There was so much hype for Surviving Savannah and this book didn’t deserve it. With so much meaningless yada, yada, yada, I learned very little about Savannah. I’m not old and I’m not being over critical. I truly tried to keep an open mind since I wanted to learn about this piece of history. This is not a book that was worth the time I invested in reading it. Now I’m back to the drawing board to find a book that can satisfy my yearning for Southern charm.

Shakespeare Saved my Life by Laura Bates

As hard as I try to read all the books on my Kindle, frankly I just don’t think that will ever happen. I’m too often tempted by books I see on Facebook or magazines and the ever popular celebrity book clubs. This time I logged into my local library website and this book popped up, Shakespeare Saved My Life. The description intrigued me.
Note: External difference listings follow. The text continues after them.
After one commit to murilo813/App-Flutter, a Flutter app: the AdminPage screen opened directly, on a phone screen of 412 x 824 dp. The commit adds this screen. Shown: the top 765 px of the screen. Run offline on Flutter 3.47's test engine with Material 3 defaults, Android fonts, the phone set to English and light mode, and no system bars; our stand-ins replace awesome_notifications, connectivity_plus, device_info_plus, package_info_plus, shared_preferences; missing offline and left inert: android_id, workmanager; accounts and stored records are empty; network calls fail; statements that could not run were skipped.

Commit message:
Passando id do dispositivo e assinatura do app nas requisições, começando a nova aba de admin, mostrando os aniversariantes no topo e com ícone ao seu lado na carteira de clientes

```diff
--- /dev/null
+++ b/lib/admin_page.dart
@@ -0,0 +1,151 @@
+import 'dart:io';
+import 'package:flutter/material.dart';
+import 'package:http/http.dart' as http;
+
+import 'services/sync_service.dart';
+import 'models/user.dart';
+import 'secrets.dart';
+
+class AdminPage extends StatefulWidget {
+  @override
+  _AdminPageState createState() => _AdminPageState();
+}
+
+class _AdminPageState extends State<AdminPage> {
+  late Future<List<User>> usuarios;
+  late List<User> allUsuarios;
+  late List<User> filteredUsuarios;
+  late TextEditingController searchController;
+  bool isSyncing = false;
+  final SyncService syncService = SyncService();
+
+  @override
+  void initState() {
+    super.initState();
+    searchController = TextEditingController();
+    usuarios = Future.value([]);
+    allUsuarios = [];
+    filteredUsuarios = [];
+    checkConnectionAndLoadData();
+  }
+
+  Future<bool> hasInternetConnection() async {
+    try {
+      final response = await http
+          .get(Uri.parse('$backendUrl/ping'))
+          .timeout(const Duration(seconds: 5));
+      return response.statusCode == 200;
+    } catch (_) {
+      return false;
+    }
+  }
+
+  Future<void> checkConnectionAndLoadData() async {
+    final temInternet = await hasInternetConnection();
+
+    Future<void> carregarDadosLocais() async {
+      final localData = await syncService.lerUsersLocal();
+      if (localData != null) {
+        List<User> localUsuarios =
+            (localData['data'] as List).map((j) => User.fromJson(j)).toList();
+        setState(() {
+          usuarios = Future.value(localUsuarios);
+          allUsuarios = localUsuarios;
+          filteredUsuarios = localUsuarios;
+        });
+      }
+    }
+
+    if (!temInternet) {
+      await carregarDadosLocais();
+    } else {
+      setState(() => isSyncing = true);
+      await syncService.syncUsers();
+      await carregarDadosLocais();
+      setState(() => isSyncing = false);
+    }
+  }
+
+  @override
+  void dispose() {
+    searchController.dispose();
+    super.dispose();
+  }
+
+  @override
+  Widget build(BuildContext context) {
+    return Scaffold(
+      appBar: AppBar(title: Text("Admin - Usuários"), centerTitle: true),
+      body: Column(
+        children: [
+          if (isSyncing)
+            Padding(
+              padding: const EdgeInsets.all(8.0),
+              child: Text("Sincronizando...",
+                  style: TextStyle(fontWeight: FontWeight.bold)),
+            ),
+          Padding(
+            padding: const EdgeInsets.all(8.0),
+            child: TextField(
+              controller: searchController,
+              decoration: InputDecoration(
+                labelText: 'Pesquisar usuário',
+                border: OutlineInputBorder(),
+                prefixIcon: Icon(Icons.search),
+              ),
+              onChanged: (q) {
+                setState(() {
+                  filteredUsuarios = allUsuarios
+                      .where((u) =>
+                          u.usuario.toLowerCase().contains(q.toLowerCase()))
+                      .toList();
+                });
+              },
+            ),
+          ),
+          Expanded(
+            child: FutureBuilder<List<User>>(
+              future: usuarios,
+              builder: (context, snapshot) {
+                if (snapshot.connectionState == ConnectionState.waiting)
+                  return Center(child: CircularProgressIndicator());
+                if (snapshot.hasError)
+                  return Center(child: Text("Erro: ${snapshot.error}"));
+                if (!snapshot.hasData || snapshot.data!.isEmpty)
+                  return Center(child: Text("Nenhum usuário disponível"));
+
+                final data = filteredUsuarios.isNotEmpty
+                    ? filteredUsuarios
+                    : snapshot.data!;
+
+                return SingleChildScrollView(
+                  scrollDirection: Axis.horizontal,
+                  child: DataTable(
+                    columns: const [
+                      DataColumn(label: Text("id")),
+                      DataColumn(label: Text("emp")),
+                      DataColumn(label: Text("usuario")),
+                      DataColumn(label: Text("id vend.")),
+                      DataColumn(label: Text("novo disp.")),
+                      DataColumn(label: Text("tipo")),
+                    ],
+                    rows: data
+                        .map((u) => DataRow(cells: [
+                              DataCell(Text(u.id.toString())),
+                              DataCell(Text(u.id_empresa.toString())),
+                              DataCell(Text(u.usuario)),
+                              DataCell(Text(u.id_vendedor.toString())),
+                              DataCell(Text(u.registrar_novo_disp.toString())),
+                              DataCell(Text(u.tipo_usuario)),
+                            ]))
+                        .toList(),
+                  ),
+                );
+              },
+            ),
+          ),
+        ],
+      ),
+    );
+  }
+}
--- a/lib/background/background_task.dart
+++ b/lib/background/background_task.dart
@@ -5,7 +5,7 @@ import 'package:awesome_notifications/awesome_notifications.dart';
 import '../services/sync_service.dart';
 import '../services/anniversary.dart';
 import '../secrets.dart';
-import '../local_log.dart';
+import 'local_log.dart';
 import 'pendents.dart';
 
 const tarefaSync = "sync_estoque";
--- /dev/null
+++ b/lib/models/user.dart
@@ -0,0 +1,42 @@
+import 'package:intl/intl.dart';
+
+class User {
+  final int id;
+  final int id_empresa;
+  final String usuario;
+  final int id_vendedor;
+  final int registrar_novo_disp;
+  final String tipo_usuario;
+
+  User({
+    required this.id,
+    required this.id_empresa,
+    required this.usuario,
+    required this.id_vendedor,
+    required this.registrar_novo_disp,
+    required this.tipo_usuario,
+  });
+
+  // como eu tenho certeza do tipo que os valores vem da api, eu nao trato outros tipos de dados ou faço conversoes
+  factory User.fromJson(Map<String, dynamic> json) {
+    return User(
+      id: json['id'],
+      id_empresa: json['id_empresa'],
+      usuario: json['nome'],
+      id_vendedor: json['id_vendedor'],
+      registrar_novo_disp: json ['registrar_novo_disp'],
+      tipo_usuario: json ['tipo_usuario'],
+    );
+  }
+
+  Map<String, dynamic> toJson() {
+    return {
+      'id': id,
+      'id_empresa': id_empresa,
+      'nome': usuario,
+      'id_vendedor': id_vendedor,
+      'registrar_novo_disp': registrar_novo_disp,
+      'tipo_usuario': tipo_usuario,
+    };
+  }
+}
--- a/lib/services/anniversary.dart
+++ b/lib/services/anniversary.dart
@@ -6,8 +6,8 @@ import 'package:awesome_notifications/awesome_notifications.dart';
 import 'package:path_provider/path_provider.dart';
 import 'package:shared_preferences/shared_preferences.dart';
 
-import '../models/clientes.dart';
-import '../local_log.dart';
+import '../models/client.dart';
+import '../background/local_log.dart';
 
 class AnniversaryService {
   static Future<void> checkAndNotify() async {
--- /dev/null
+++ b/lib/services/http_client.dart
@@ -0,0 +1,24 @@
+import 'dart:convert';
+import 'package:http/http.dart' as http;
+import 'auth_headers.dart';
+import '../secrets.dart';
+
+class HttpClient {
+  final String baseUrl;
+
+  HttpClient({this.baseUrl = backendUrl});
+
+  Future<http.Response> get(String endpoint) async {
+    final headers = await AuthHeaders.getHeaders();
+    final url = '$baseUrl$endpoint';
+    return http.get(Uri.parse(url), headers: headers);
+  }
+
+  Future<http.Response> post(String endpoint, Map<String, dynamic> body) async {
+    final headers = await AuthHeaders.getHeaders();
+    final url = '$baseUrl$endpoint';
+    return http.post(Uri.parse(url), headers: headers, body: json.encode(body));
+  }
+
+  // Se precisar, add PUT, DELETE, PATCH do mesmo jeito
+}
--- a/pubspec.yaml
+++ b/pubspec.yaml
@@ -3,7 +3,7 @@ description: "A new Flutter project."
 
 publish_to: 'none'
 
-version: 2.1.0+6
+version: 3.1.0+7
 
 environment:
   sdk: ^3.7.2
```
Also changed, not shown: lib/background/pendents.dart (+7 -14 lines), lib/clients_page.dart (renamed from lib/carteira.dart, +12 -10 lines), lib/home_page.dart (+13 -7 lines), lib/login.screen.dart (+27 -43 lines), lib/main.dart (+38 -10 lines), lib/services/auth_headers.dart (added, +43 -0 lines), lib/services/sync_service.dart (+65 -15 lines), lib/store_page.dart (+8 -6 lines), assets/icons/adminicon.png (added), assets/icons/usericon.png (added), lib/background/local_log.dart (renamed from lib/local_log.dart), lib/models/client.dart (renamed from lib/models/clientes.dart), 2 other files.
I know very little about Shakespeare even though I consider myself fairly well read. Laura Bates taught Shakespeare in a solitary confinement unit in a prison. Prisons are something I know even less about so I saw the combination of the two as a learning opportunity.

Many Shakespeare plays are about murder, something many of these inmates could relate to. Dr. Bates taught the classes without seeing her students except through the small hole in the cell door where meals were passed through. One student in particular, embraced Shakespeare and because of his studies brought himself out of his darkness and began to set new goals for himself and his life behind bars.

The role of society as a whole played a large part in this story. But the most enlightening part was that of the prisoners. Not only has society failed them but they have failed themselves because they were not taught certain skills. And believe it or not Shakespeare and his plays to this day, held the power to help them change their lives even as they lived behind bars. Hats off to Dr. Bates for her work in the prison system and for sharing this story with the world.